calcaneus, genetic association studies, polymorphism, ultrasonography

 

Authors

  1. Correa-Rodriguez, Maria
  2. Schmidt-RioValle, Jacqueline
  3. Rueda-Medina, Blanca

Abstract

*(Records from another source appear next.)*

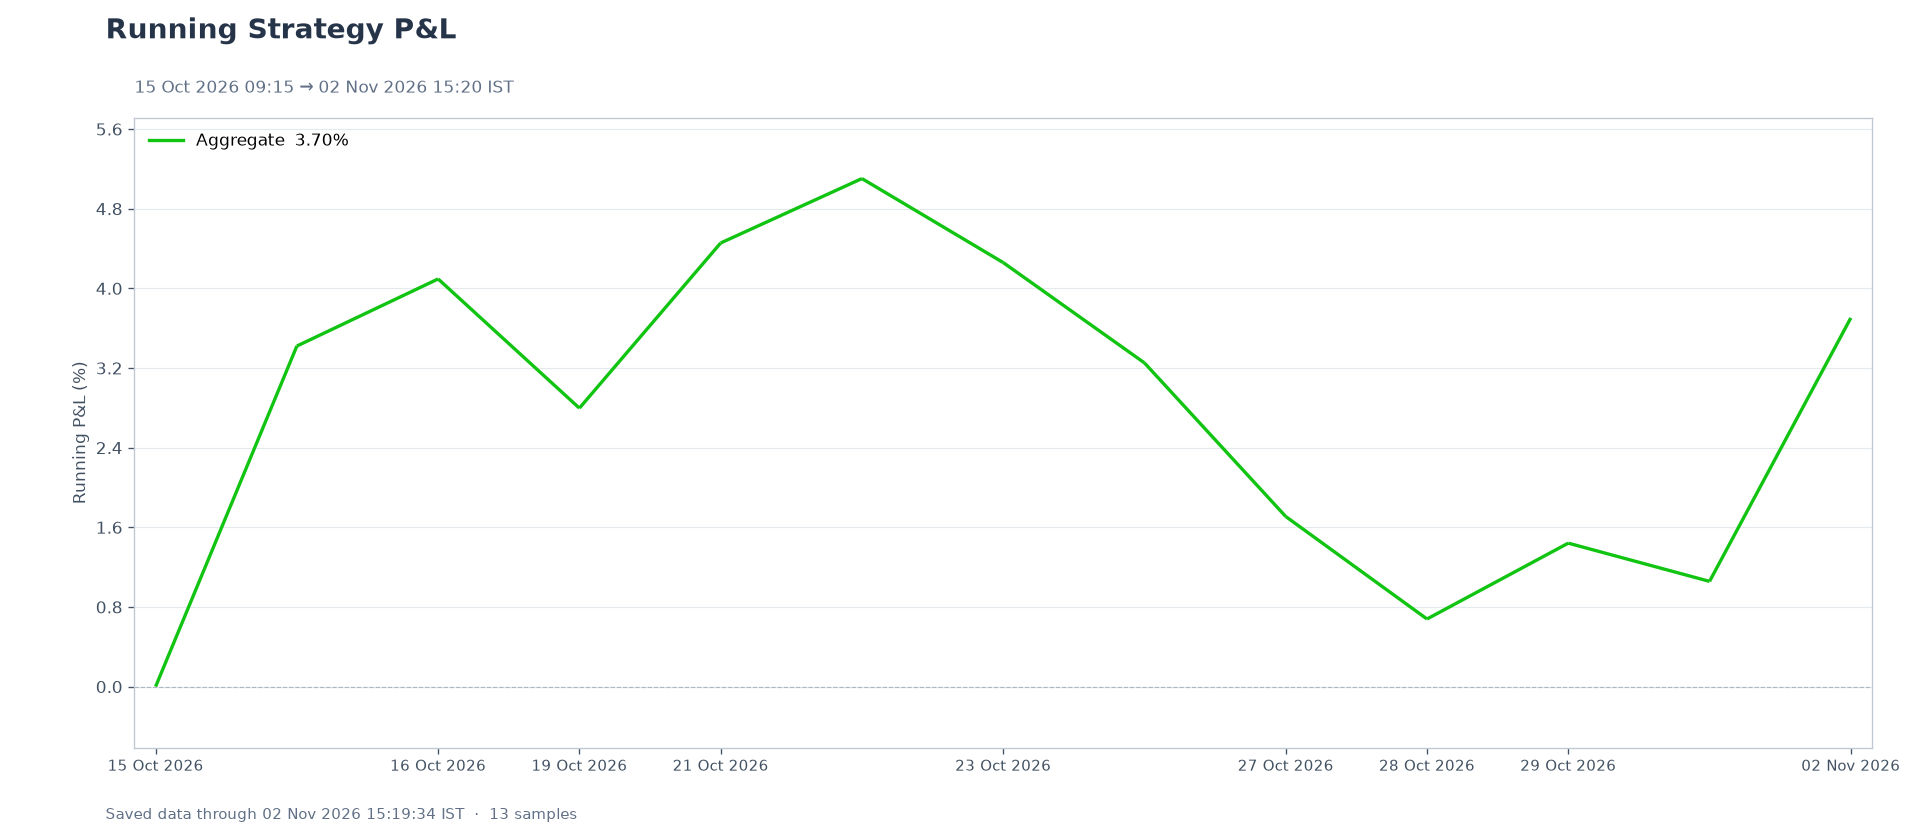
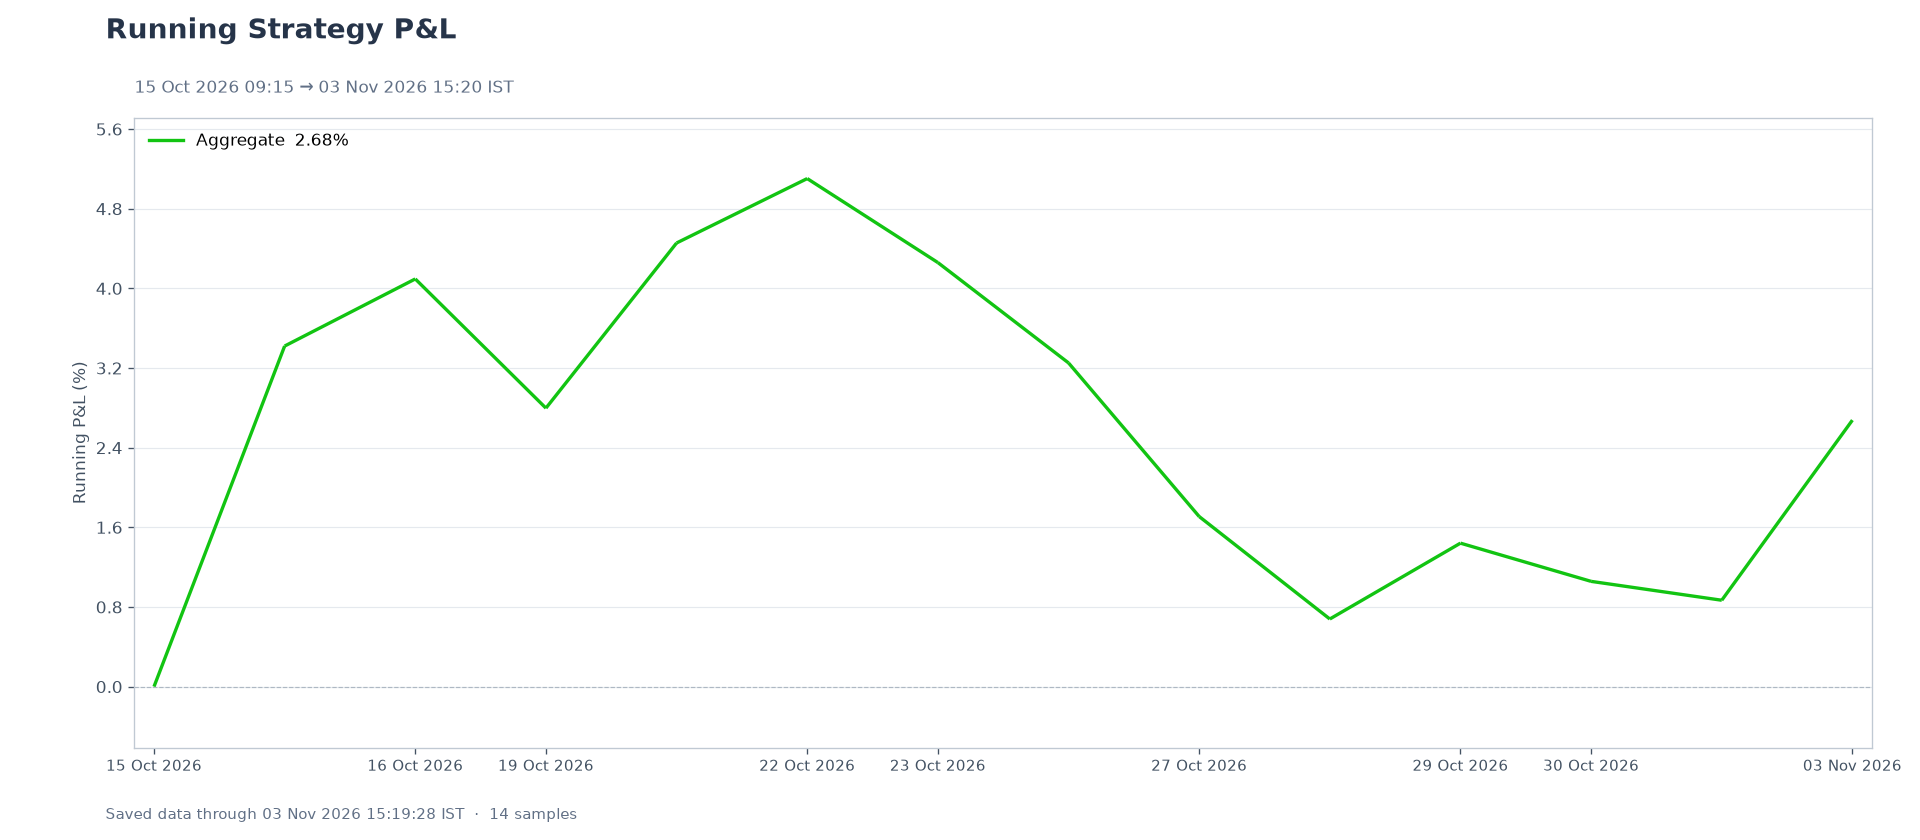
Nabz report 2026-11-03

diff --git a/content/daily/20261103.md b/content/daily/20261103.md
@@ -1,0 +1,9 @@
+---
+title: "20261103"
+date: 2026-11-03T15:20:00+05:30
+slug: "20261103"
+folder: "20261103"
+iso_date: "2026-11-03"
+preview: false
+strategy_today: "1520-strategy-today-REL.png"
+---

diff --git a/content/i/05bb1979ee668ccc8bf0.md b/content/i/05bb1979ee668ccc8bf0.md
@@ -1,0 +1,4 @@
+---
+title: "Today's P&L"
+image: "i/05bb1979ee668ccc8bf0.png"
+---
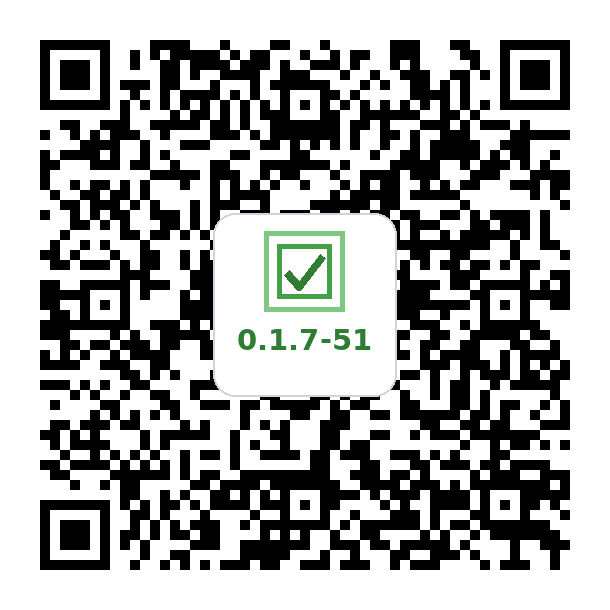
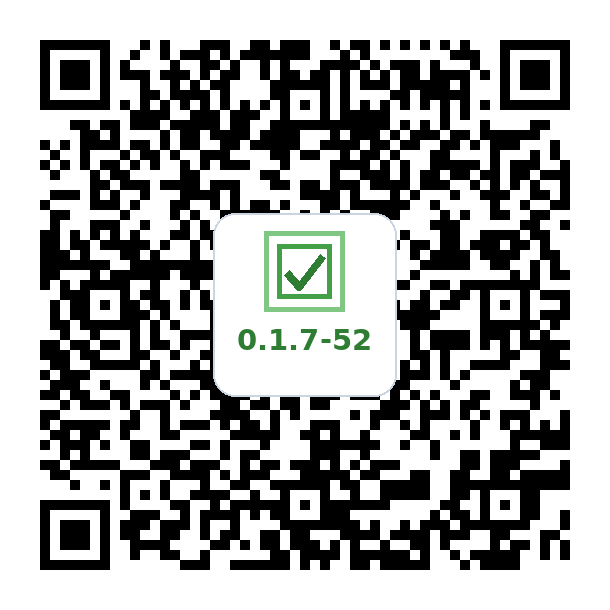
deploy: 0eec8721bb5e966b21db14fffc6a475b92b595af

Changed region(s): [[0.0623, 0.0623, 0.9344, 0.9344], [0.5918, 0.5295, 0.623, 0.5607]]

diff --git a/index.html b/index.html
@@ -207,26 +207,16 @@
       </div>
       <ol>
         <li>
-          <strong>Scan or Download:</strong> Point your phone's camera at the <strong>Stable Release</strong> QR code (on the left) below, or tap its download link if you are viewing this page on your phone:
-          <div class="qr-row">
-            <div class="qr-container">
-            <div class="qr-label">Stable Release</div>
-            <img src="qr-main.png" alt="MicroTasking APK QR Code (v0.1.7-34)">
+          <strong>Scan or Download:</strong> Point your phone's camera at the QR code below, or tap its download link if you are viewing this page on your phone:
+          <div class="qr-container">
+            
+            <img src="qr.png" alt="MicroTasking APK QR Code (v0.1.7-52)">
             <br>
-            <a href="https://github.com/vemcg/MicroTasking/releases/download/v0.1.7-34/MicroTasking-v0.1.7-34.apk" class="btn" target="_blank" rel="noopener">Download MicroTasking APK (v0.1.7-34)</a>
+            <a href="https://github.com/vemcg/MicroTasking/releases/download/v0.1.7-52/MicroTasking-v0.1.7-52.apk" class="btn" target="_blank" rel="noopener">Download MicroTasking APK (v0.1.7-52)</a>
             <br>
-            <a href="https://github.com/vemcg/MicroTasking/releases/download/v0.1.7-34/MicroTasking-v0.1.7-34.apk" target="_blank" rel="noopener">Open the download again</a>
+            <a href="https://github.com/vemcg/MicroTasking/releases/download/v0.1.7-52/MicroTasking-v0.1.7-52.apk" target="_blank" rel="noopener">Open the download again</a>
           </div>
-            <div class="qr-container">
-            <div class="qr-label">background-tasking</div>
-            <img src="qr.png" alt="MicroTasking APK QR Code (v0.1.7-51)">
-            <br>
-            <a href="https://github.com/vemcg/MicroTasking/releases/download/v0.1.7-51/MicroTasking-v0.1.7-51.apk" class="btn" target="_blank" rel="noopener">Download MicroTasking APK (v0.1.7-51)</a>
-            <br>
-            <a href="https://github.com/vemcg/MicroTasking/releases/download/v0.1.7-51/MicroTasking-v0.1.7-51.apk" target="_blank" rel="noopener">Open the download again</a>
-          </div>
-          </div>
-          <p class="qr-guidance"><strong>Which one to use:</strong> Install from the <strong>Stable Release</strong> on the left &mdash; that is the build you should download and run. The <strong>background-tasking</strong> development build on the right is an in-progress branch, published for testing only. You are welcome to try it, but it may be unstable, may fail to install or launch, and carries no guarantee that it works at all.</p>
+          
         </li>
         <li>
           <strong>Allow Sideloading (First Time Only):</strong>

Background: The receptor activator of the nuclear factor-kappa B ligand (RANKL), the receptor activator of nuclear factor-kappa B (RANK), and the osteoprotegerin (OPG) signaling pathway play an important role in the regulation of bone remodeling and osteoclast differentiation. Quantitative ultrasound (QUS) is a relatively recent and noninvasive method providing structural information on microstructure, bone elasticity, and connectivity. However, in contrast to bone mineral density measurements, the possible association of the RANKL/RANK/OPG pathway with heel QUS has not been analyzed.

 

Objectives: The aim of this study was to assess, for the first time, the contribution of the RANKL/RANK/OPG pathway genes in the genetic background of heel QUS parameters.

 

Methods: Ten single-nucleotide polymorphisms (SNPs) of RANKL (rs9594759, rs12585014, rs7988338, rs2148073), RANK (rs1805034, rs12458117, rs3018362), and OPG (rs4355801, rs3102735, rs2073618) were selected as genetic markers and genotyped using Open Array technology in 575 self-reported Caucasian individuals aged 18-25. Bone mass in the right calcaneus was estimated with QUS to obtain the broadband ultrasound attenuation (BUA) measurement (dB/MHz). Linear regression analyses were performed to test the possible association between the SNPs and BUA.

 

Results: Linear regression analysis of all the tested SNPs revealed no significant association with the BUA parameter after adjusting for age, gender, weight, height, physical activity, and calcium intake. The lowest p-value was observed for the rs9594759 RANKL polymorphism and heel QUS (p = .06; b* = -.075, 95% CI [-0.960, 0.028]).

 

Conclusion: Our results suggest that the polymorphism of the RANKL, RANK, and OPG genes does not make a significant genetic contribution to heel ultrasound measurements in a population of young Caucasian adults. Further studies replicating the results in independent populations are needed to support these initial findings.